Task: Check every line of the entries that follow, and copy the ones containing "left".

------ Records supplied

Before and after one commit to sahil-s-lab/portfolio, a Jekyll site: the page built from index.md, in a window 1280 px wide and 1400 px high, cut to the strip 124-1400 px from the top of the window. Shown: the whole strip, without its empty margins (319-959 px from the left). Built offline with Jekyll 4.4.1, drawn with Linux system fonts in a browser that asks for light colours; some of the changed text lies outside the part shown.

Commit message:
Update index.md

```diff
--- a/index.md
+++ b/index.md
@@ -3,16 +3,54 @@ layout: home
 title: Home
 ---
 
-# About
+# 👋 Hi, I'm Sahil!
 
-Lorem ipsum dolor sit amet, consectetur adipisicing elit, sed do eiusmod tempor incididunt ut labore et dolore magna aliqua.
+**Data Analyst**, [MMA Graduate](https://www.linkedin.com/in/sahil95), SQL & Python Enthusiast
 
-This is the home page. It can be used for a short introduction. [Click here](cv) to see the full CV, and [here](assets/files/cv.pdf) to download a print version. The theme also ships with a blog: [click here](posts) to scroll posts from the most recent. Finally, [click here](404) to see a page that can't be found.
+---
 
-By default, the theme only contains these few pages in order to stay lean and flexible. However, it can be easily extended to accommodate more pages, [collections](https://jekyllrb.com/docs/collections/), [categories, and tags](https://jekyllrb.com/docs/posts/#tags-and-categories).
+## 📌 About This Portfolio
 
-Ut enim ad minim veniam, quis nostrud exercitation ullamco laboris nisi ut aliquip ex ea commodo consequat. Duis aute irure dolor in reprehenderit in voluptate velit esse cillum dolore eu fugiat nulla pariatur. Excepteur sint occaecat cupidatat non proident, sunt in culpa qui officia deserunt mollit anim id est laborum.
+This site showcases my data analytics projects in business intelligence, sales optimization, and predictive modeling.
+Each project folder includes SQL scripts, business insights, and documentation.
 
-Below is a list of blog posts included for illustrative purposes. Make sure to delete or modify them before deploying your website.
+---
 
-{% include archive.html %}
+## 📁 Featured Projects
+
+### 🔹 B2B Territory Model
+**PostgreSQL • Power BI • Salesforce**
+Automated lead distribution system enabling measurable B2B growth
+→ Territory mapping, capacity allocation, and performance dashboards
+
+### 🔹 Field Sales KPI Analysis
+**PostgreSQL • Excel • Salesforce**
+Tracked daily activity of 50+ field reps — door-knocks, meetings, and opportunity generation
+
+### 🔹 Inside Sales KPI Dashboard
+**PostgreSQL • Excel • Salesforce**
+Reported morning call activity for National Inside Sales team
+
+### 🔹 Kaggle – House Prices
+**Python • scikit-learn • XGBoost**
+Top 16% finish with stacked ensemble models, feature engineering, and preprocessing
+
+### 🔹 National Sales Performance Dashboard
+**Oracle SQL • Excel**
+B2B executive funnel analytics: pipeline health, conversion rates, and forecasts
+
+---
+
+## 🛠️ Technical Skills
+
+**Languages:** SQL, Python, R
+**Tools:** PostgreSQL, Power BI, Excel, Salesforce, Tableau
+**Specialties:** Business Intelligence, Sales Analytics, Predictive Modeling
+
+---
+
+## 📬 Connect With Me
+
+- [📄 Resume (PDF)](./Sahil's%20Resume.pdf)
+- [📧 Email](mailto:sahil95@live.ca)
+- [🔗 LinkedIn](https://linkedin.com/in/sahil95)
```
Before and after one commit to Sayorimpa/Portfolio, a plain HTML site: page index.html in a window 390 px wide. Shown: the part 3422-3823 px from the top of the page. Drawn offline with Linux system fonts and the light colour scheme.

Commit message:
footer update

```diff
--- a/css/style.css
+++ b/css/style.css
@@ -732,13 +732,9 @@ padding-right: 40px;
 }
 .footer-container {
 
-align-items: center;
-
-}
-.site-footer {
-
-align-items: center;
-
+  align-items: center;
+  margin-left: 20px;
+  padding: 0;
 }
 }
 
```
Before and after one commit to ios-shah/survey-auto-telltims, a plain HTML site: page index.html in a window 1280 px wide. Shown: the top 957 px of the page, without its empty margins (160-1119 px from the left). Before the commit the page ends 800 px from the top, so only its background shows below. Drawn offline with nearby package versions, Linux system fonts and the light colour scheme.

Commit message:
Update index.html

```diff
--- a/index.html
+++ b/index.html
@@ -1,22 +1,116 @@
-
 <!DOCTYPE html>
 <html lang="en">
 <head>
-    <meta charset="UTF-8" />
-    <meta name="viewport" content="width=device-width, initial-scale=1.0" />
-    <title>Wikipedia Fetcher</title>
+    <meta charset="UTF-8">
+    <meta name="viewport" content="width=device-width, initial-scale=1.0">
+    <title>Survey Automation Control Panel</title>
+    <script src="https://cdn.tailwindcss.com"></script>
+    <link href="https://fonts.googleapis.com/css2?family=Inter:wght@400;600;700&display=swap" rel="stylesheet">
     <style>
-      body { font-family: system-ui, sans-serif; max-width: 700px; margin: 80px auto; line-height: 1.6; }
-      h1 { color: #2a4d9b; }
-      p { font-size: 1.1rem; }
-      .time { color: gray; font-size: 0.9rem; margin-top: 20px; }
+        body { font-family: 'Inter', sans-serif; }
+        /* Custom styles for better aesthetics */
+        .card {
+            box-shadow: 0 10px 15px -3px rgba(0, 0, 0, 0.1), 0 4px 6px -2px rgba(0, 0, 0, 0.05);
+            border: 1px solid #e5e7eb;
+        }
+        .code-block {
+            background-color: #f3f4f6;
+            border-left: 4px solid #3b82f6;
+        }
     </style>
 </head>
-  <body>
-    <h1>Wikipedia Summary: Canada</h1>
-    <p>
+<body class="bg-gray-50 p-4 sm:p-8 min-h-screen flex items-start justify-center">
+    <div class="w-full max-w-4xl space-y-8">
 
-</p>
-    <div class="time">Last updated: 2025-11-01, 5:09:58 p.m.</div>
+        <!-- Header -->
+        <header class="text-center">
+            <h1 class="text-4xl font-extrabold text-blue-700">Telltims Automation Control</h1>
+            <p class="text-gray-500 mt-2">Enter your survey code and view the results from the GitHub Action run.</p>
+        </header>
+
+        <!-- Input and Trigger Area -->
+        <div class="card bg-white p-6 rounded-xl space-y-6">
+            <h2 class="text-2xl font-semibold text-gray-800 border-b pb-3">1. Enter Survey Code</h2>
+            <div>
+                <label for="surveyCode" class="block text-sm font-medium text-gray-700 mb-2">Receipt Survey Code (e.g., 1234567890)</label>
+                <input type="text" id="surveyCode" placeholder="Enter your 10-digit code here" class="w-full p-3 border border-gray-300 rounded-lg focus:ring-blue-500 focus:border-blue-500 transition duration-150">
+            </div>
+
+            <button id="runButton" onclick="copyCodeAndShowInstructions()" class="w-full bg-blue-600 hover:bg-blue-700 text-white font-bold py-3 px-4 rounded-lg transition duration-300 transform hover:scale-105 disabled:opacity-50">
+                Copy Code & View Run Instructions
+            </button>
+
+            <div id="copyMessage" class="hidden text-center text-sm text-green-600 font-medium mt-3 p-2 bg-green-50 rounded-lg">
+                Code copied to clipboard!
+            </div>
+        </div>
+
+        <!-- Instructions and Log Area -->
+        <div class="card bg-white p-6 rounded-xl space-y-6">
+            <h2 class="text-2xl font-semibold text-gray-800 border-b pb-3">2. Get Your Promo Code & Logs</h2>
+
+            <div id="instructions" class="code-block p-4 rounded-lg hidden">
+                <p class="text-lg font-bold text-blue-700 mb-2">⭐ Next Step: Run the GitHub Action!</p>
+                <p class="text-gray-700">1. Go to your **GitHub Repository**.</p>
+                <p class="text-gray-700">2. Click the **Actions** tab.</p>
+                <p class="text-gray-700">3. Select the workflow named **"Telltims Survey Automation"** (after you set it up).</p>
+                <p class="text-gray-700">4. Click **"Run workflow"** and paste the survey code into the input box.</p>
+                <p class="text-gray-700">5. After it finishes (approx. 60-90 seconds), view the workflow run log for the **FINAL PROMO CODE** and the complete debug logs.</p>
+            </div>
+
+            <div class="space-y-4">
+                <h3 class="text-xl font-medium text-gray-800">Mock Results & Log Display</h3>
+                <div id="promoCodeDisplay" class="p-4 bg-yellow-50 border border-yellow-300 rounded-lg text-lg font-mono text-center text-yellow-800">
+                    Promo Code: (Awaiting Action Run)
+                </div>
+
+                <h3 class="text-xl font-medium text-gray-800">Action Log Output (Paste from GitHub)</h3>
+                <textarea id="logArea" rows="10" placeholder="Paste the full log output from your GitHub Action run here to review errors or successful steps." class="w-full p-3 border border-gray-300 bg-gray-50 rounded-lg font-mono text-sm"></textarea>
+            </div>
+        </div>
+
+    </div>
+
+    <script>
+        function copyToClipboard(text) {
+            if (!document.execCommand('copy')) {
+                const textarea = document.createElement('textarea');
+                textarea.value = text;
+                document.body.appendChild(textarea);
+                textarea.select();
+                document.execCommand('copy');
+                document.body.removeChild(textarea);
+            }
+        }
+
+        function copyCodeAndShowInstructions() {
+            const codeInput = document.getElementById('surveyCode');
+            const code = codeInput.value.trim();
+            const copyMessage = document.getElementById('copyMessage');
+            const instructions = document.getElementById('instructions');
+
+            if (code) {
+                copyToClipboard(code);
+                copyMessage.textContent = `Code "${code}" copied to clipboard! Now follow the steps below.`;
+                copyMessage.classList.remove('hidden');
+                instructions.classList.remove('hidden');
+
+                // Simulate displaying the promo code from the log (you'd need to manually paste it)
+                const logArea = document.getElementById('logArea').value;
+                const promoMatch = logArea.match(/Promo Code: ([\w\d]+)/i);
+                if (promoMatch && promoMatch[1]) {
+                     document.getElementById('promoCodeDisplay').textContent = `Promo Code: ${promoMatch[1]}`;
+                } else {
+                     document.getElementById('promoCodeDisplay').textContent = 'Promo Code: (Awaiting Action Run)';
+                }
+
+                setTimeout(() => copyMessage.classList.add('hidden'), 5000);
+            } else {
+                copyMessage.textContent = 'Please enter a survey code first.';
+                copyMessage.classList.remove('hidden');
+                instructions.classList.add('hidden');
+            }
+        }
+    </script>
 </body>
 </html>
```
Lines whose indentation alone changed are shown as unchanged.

------------

Task response:
Before and after one commit to sahil-s-lab/portfolio, a Jekyll site: the page built from index.md, in a window 1280 px wide and 1400 px high, cut to the strip 124-1400 px from the top of the window. Shown: the whole strip, without its empty margins (319-959 px from the left). Built offline with Jekyll 4.4.1, drawn with Linux system fonts in a browser that asks for light colours; some of the changed text lies outside the part shown.
+  margin-left: 20px;
Before and after one commit to ios-shah/survey-auto-telltims, a plain HTML site: page index.html in a window 1280 px wide. Shown: the top 957 px of the page, without its empty margins (160-1119 px from the left). Before the commit the page ends 800 px from the top, so only its background shows below. Drawn offline with nearby package versions, Linux system fonts and the light colour scheme.
+            border-left: 4px solid #3b82f6;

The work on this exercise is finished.